Welcome! As you can imagine, today we’re here to talk about food. Whether you’re new to cooking, like to frequent the hottest restaurants, or are simply a self-proclaimed foodie, I’ve created this blog as a safe haven where we can all unite.
Maybe you’re a broke college student looking to make something a little more appetizing than Ramen for dinner tonight. Perhaps you’re a busy single parent, and want to make healthy meals for your family, but don’t know where to start. Or, you could be an experienced cook, but make the same 10 or 15 dishes over and over again, and want to learn some new techniques. Or maybe you just have nothing better to do, and are surfing the internet on this rainy Tuesday evening. Regardless of your motivations, We’re Talking About Food is devoted to anything and everything culinary. Are you tempted to buy quinoa at the grocery store, but wouldn’t know what to do with it? Do you want to know the difference between chopping, dicing, and mincing? Or the health benefits of kimchi? If any of these inquires or similar inquiries are the case, then fortunately you’ve surfed to the right blog.
I guess this would be an appropriate time to explain a little about myself and my “food philosophy” (had to work that title in at some point). I’ve always remembered food as a really important part of my life even as a little kid. Growing up in a duel-cultured, half Iranian, half American home, I was exposed to many different flavor combinations, dishes, and even attitudes about food. The way my mother cooked was extremely different from the way my father cooked, or even from the way his mom cooked (we’ll do a segment about my grandmother one day, don’t worry). And as a result, from a young age I developed a pretty mature palette. I was always, and still am, an adventurous eater. And I think a lot of these tendencies have really carried over into my cooking and recipes.
So, what exactly is my food philosophy? I keep the rules for cooking and eating pretty simply, but also pretty imperative:
If it doesn’t taste good, most of the time I won’t eat it. Sure, there are some nights where I blandly bake chicken breasts and boil brown rice for dinner, but those nights are more the exception as opposed to the norm. To put it simply, I’m all about flavor. I’m always searching for a new way to use a common ingredient, or a new pairing of ingredients that I haven’t thought of yet. You’d be amazed with all the dishes you can make using only chicken, citrus, parsley cilantro, and tomatoes.In other words, I strive to make something different every day.
I’d be an idiot (and a liar) if I said every dish I’ve ever made tastes absolutely amazing. I think one of the hardest things about food and cooking is balancing taste with health. As much as a I love fresh pasta with pesto and garlic bread, I realize it’s not realistic to eat a dish like that every night for dinner. That’s why I devote a lot of my culinary studies to nutrition and the health benefits of certain foods. Learning about food makes me want to incorporate it into my dishes. And coming back to the notion of taste, if I know something is good for me, and if I took the time to prepare it, chances are it will taste great.

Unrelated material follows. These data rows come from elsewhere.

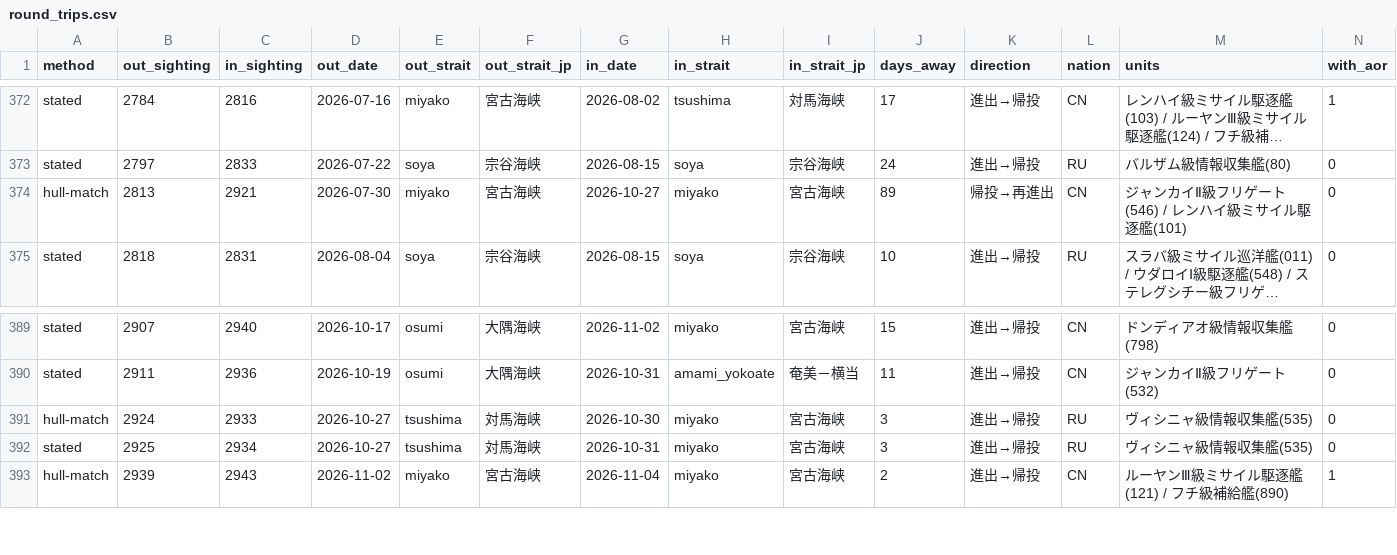
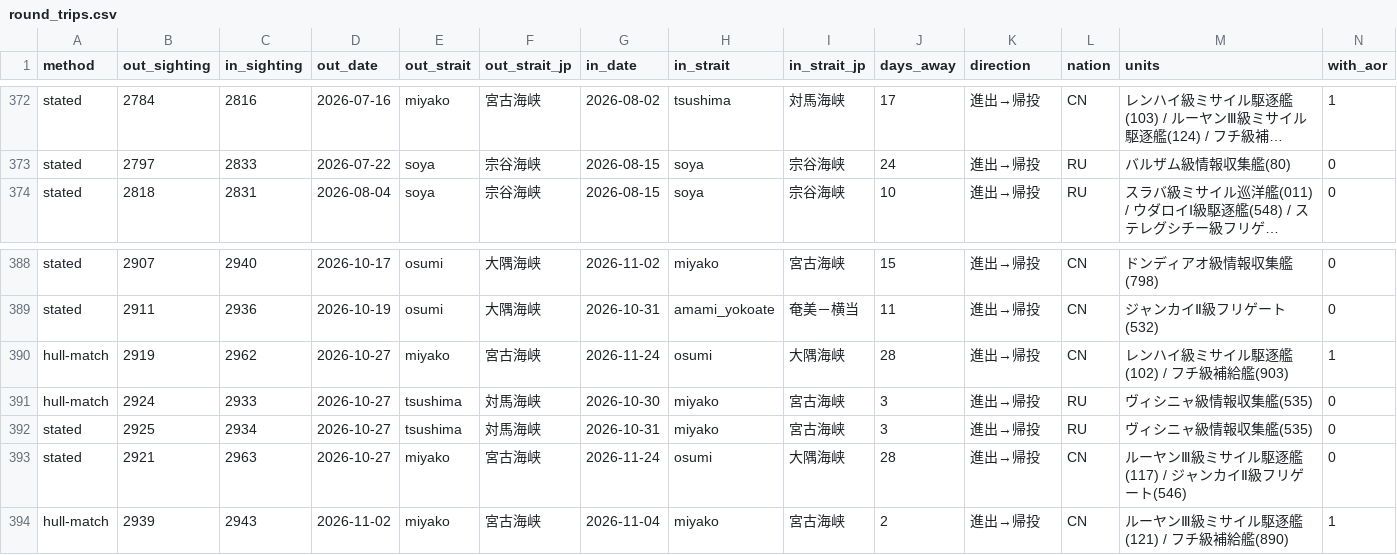
Before and after one commit to 2wrr6c7mmj-jpg/observatory-data, a CSV file: docs/data/jso/round_trips.csv, drawn as a sheet; only a part is shown, gaps mark what is left out; long unchanged cells end in …; removed rows and columns are numbered as before the commit, all else as after; rows hold the shown columns only; the diff names each change by its address in the sheet, - before the commit and + after, or states it on an @@ line.

```diff
--- a/docs/data/jso/round_trips.csv
+++ b/docs/data/jso/round_trips.csv
-row 374: hull-match | 2813 | 2921 | 2026-07-30 | miyako | 宮古海峡 | 2026-10-27 | miyako | 宮古海峡 | 89 | 帰投→再進出 | CN | ジャンカイⅡ級フリゲート(546) / レンハイ級ミサイル駆逐艦(101) | 0
+row 390: hull-match | 2919 | 2962 | 2026-10-27 | miyako | 宮古海峡 | 2026-11-24 | osumi | 大隅海峡 | 28 | 進出→帰投 | CN | レンハイ級ミサイル駆逐艦(102) / フチ級補給艦(903) | 1
+row 393: stated | 2921 | 2963 | 2026-10-27 | miyako | 宮古海峡 | 2026-11-24 | osumi | 大隅海峡 | 28 | 進出→帰投 | CN | ルーヤンⅢ級ミサイル駆逐艦(117) / ジャンカイⅡ級フリゲート(546) | 0
```
Also changed, not shown: docs/data/jso/passages.csv, 4 other files.
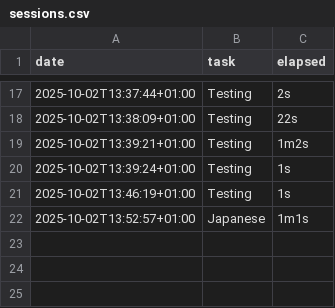
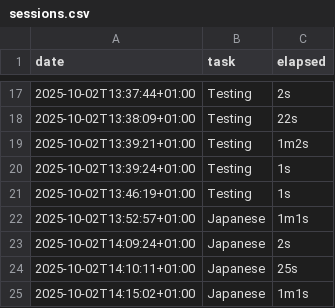
Before and after one commit to Folka2134/study-tracker, a CSV file: sessions.csv, drawn as a sheet; only a part is shown, gaps mark what is left out; the diff names each change by its address in the sheet, - before the commit and + after, or states it on an @@ line.

```diff
--- a/sessions.csv
+++ b/sessions.csv
+row 23: 2025-10-02T14:09:24+01:00 | Japanese | 2s
+row 24: 2025-10-02T14:10:11+01:00 | Japanese | 25s
+row 25: 2025-10-02T14:15:02+01:00 | Japanese | 1m1s
```
Also changed, not shown: 1 other file.
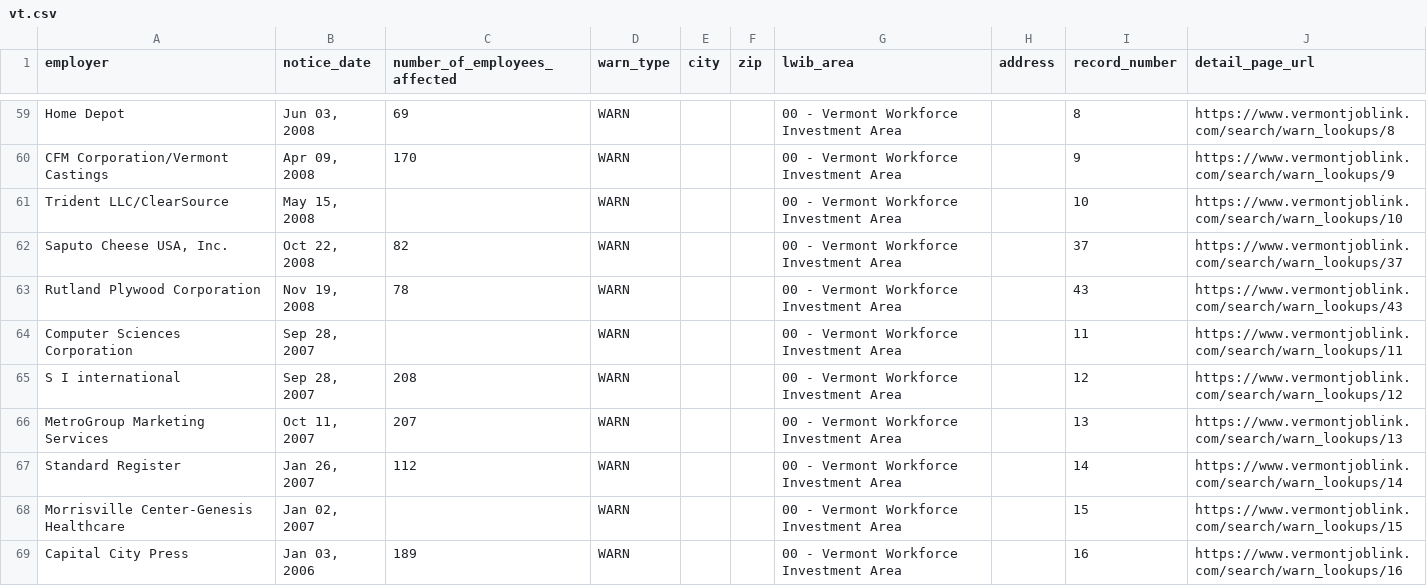
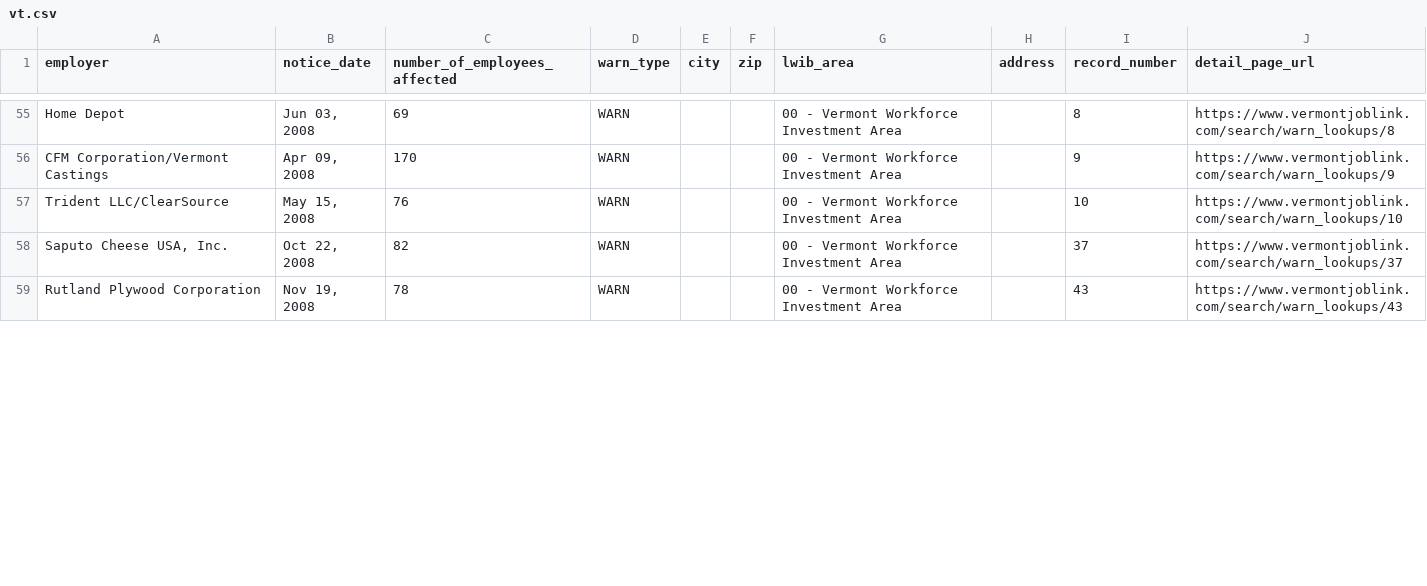
Before and after one commit to FTS-IE/warn-notice-actions, a CSV file: data/vt.csv, drawn as a sheet; only a part is shown, gaps mark what is left out; the diff covers the shown part only.

```diff
--- a/data/vt.csv
+++ b/data/vt.csv
@@ -60,10 +56,4 @@ Home Depot,"Jun 03, 2008",69,WARN,,,00 - Vermont Workforce Investment Area,,8,ht
 CFM Corporation/Vermont Castings,"Apr 09, 2008",170,WARN,,,00 - Vermont Workforce Investment Area,,9,https://www.vermontjoblink.com/search/warn_lookups/9
-Trident LLC/ClearSource,"May 15, 2008",,WARN,,,00 - Vermont Workforce Investment Area,,10,https://www.vermontjoblink.com/search/warn_lookups/10
+Trident LLC/ClearSource,"May 15, 2008",76,WARN,,,00 - Vermont Workforce Investment Area,,10,https://www.vermontjoblink.com/search/warn_lookups/10
 "Saputo Cheese USA, Inc.","Oct 22, 2008",82,WARN,,,00 - Vermont Workforce Investment Area,,37,https://www.vermontjoblink.com/search/warn_lookups/37
 Rutland Plywood Corporation,"Nov 19, 2008",78,WARN,,,00 - Vermont Workforce Investment Area,,43,https://www.vermontjoblink.com/search/warn_lookups/43
-Computer Sciences Corporation,"Sep 28, 2007",,WARN,,,00 - Vermont Workforce Investment Area,,11,https://www.vermontjoblink.com/search/warn_lookups/11
-S I international,"Sep 28, 2007",208,WARN,,,00 - Vermont Workforce Investment Area,,12,https://www.vermontjoblink.com/search/warn_lookups/12
-MetroGroup Marketing Services,"Oct 11, 2007",207,WARN,,,00 - Vermont Workforce Investment Area,,13,https://www.vermontjoblink.com/search/warn_lookups/13
-Standard Register,"Jan 26, 2007",112,WARN,,,00 - Vermont Workforce Investment Area,,14,https://www.vermontjoblink.com/search/warn_lookups/14
-Morrisville Center-Genesis Healthcare,"Jan 02, 2007",,WARN,,,00 - Vermont Workforce Investment Area,,15,https://www.vermontjoblink.com/search/warn_lookups/15
-Capital City Press,"Jan 03, 2006",189,WARN,,,00 - Vermont Workforce Investment Area,,16,https://www.vermontjoblink.com/search/warn_lookups/16
```
Also changed, not shown: 5 added rows, 9 removed rows and 18 edited cells elsewhere in this file, data/me.csv, data/or.csv, 5 other files.
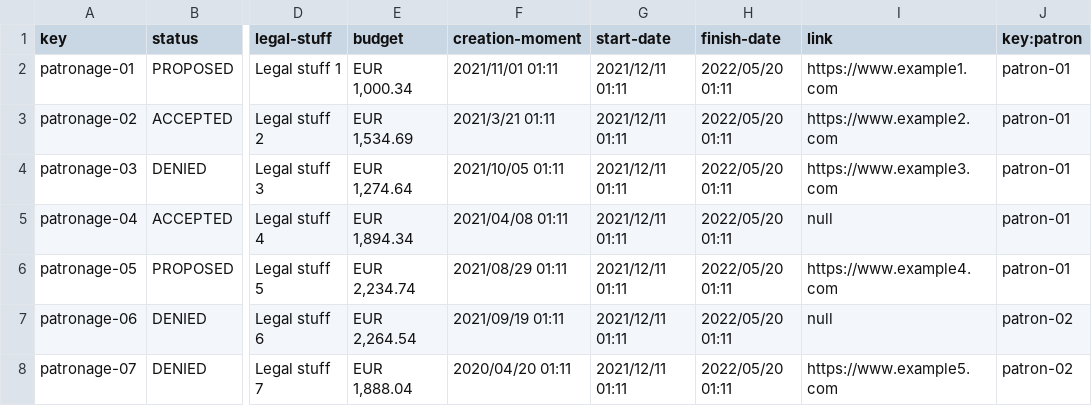
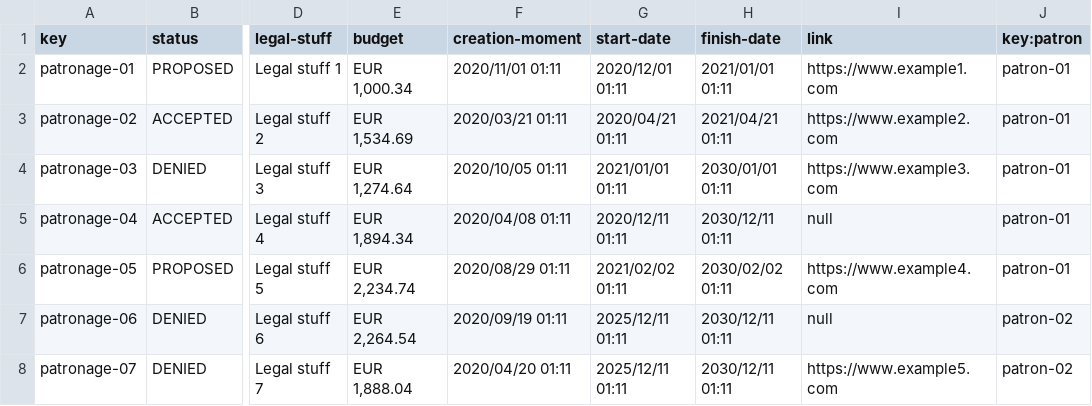
Before and after one commit to Alex-GF/Acme-Toolkits, a CSV file: src/main/webapp/WEB-INF/resources/sample-data/patronage.csv, drawn as a sheet; only a part is shown, gaps mark what is left out; the diff names each change by its address in the sheet, - before the commit and + after, or states it on an @@ line.

Commit message:
CSV patronage y patronage-report

```diff
--- a/src/main/webapp/WEB-INF/resources/sample-data/patronage.csv
+++ b/src/main/webapp/WEB-INF/resources/sample-data/patronage.csv
-F2 (creation-moment): 2021/11/01 01:11
+F2 (creation-moment): 2020/11/01 01:11
-G2 (start-date): 2021/12/11 01:11
+G2 (start-date): 2020/12/01 01:11
-H2 (finish-date): 2022/05/20 01:11
+H2 (finish-date): 2021/01/01 01:11
-F3 (creation-moment): 2021/3/21 01:11
+F3 (creation-moment): 2020/03/21 01:11
-G3 (start-date): 2021/12/11 01:11
+G3 (start-date): 2020/04/21 01:11
-H3 (finish-date): 2022/05/20 01:11
+H3 (finish-date): 2021/04/21 01:11
-F4 (creation-moment): 2021/10/05 01:11
+F4 (creation-moment): 2020/10/05 01:11
-G4 (start-date): 2021/12/11 01:11
+G4 (start-date): 2021/01/01 01:11
-H4 (finish-date): 2022/05/20 01:11
+H4 (finish-date): 2030/01/01 01:11
-F5 (creation-moment): 2021/04/08 01:11
+F5 (creation-moment): 2020/04/08 01:11
-G5 (start-date): 2021/12/11 01:11
+G5 (start-date): 2020/12/11 01:11
-H5 (finish-date): 2022/05/20 01:11
+H5 (finish-date): 2030/12/11 01:11
-F6 (creation-moment): 2021/08/29 01:11
+F6 (creation-moment): 2020/08/29 01:11
-G6 (start-date): 2021/12/11 01:11
+G6 (start-date): 2021/02/02 01:11
-H6 (finish-date): 2022/05/20 01:11
+H6 (finish-date): 2030/02/02 01:11
-F7 (creation-moment): 2021/09/19 01:11
+F7 (creation-moment): 2020/09/19 01:11
-G7:G8 (start-date): 2021/12/11 01:11
+G7:G8 (start-date): 2025/12/11 01:11
-H7:H8 (finish-date): 2022/05/20 01:11
+H7:H8 (finish-date): 2030/12/11 01:11
```
Also changed, not shown: src/main/webapp/WEB-INF/resources/sample-data/patronage-report.csv.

You’ll also see many of my dishes embody lots of fruits and vegetables, whole grains, lean meats, and healthy fats. What diet plan is this, you may ask? How about a healthy diet. There have been far too many times that I see family members or friends struggle on a fad diet, and frankly it’s ridiculous. I ultimately believe that if you eat the foods your body was designed the eat, you won’t need to worry about your weight or many health problems we’re facing in modern America. Mind you, I’m no doctor, scientist, nutritionist, or even personal trainer. My attitudes on food are based on my own experiences, and what I feel works best for my body.
We’ve all heard the saying ‘you are what you eat.’ But sometimes we forget that the dishes we prepare are only as good as our worst ingredient. Prepare tomato sauce with canned mushrooms and artificially dried garlic powder, and you’re essentially cheating yourself of an awesome culinary experience. I know it can cost more and takes more prep in the kitchen, but in my eyes fresh is best. This isn’t to say I don’t you anything prepared or packaged, but I tend to keep those foods to a minimum. I do realize however, that there will be times when I’m forced to use store bought tapenade or make brownies from a boxed mix.
In terms of my cooking, balance surfaces in several ways. Initially, you want the dish itself to be a balance of tastes, flavors, textures, and other components. All it takes is a hint of acid or citrus to make a dish go from average to amazing. On the flip side, make a dish that’s a touch to spicy and it’ll instantly go to the garbage.
But balance also applies to the food choices you holistically make throughout the day. If you ate a bagel for breakfast and a sandwich for lunch, surely you don’t need to eat pasta for dinner! I’m not saying you can’t or shouldn’t cook whatever you want whenever you want, but if your goal is optimal health (as is mine), then the foods you cook and eat will need to be in balance with each other for that day, week, etc.
Thanks for reading today everyone! I’m super excited as to what the future holds for We’re Talking About Food!